“This is a reminder to all businesses whose advertising or marketing materials contain photographs, videos or images people to ensure that the persons responsible for creating the material have obtained the written consent of every single person who appears in the photographs or videos,” he said. “This rule applies to every business regardless of whether the business is a national burrito chain promoting its products, a local Y distributing a brochure promoting its swimming programs, a synagogue promoting its nursery school through a web video or a youth baseball league posting player photographs on its website.”
“Ensuring that consents are obtained is a relatively simple task when an employee of the business using the image or a photographer retained by that business is the one taking the photographs. The issue becomes more complicated when the images are obtained by an advertising agency or other consultant retained by the business,” he explained.
According to Rosenberg, today, consents can be obtained in many ways including consents signed by the specific individuals whose images are being used; releases signed at the time photographs are taken and; consents obtained when a person enrolls in a program or prominent signage posted in event spaces stating that by attending the event, the attendees consent to the commercial use of their photographs taken at the event.
Two key laws

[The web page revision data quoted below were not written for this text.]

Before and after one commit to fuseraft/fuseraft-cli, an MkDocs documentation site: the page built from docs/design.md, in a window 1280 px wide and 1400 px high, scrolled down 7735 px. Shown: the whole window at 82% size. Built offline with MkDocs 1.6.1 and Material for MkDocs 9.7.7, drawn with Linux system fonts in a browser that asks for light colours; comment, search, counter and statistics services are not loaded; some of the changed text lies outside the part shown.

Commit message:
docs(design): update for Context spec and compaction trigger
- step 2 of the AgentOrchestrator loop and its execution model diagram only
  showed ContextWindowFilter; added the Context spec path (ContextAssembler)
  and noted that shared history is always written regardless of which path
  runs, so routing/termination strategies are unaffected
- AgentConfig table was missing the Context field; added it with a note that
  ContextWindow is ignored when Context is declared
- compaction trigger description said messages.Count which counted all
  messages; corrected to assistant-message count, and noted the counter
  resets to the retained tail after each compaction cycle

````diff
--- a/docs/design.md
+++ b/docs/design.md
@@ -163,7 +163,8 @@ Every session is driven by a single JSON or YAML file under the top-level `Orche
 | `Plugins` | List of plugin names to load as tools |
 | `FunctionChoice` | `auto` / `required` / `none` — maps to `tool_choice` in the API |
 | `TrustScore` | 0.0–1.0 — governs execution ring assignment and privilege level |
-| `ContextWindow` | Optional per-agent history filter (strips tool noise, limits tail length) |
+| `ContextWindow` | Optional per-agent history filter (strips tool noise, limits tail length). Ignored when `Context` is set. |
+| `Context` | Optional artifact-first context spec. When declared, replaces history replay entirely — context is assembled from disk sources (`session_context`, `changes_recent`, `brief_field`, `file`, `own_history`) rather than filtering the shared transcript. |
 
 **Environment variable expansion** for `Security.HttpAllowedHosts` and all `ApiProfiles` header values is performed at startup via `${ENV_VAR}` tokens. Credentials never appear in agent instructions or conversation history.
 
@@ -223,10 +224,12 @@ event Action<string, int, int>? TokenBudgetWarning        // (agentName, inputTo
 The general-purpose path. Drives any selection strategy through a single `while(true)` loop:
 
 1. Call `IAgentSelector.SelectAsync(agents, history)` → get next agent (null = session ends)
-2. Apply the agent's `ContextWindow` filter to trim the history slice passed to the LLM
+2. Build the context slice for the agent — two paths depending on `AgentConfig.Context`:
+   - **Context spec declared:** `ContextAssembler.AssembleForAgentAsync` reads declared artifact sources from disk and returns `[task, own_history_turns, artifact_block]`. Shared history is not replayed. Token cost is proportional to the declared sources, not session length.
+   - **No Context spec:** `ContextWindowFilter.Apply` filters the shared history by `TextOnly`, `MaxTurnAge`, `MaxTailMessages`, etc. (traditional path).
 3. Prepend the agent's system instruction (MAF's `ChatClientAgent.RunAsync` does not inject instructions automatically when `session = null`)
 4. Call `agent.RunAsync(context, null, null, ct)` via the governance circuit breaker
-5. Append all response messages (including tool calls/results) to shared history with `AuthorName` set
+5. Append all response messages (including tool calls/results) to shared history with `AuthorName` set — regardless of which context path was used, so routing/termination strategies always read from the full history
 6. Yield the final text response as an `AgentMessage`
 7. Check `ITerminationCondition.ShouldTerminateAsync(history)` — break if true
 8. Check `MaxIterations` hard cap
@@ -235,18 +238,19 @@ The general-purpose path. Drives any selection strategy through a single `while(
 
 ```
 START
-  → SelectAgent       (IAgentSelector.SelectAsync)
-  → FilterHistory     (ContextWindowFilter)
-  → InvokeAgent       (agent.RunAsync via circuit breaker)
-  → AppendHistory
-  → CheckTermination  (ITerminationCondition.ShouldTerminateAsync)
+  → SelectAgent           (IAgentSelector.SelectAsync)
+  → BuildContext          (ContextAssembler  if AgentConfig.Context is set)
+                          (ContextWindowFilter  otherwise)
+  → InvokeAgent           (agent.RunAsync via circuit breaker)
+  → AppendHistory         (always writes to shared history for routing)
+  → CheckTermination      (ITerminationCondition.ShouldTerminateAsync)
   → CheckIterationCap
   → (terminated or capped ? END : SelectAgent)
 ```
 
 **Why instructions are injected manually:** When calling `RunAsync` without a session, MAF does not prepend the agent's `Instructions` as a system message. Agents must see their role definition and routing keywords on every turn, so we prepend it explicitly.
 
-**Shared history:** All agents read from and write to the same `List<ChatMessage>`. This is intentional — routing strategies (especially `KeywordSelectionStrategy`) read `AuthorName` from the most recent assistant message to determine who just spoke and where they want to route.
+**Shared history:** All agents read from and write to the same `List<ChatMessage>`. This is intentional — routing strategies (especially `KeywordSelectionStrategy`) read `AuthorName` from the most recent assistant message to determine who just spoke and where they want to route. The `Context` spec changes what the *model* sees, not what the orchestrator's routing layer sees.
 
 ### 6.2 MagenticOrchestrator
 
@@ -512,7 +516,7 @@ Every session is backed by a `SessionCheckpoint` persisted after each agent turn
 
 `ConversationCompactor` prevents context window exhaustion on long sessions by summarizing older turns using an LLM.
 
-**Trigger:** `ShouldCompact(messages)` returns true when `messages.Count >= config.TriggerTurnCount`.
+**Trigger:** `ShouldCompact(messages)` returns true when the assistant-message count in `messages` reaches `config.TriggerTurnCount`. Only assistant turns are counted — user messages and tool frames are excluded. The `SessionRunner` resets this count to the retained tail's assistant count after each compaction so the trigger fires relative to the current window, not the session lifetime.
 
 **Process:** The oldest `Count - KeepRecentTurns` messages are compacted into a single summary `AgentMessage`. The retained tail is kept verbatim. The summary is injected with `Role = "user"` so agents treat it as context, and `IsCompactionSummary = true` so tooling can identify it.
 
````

When it comes to the laws relating to businesses who want to use a photograph or image of a person for commercial purposes, two key laws come into play, per Rosenberg. First, is the right of publicity which protects a person from having his or her name, image or likeness used for commercial purposes without consent. But, the right of publicity is a creature of state law which varies from state to state – the main difference is that in some states like California, the right of publicity survives a person’s death, while in states like New York, the right of publicity ends upon the person’s death. So, how can companies better protect their reputations from defamation and violations of their publicity rights? If someone is intent on defaming another person or does not care whether a not an advertisement they place violates another’s right of publicity, there is not much which can be done to prevent that from happening in the first instance, according to Rosenberg.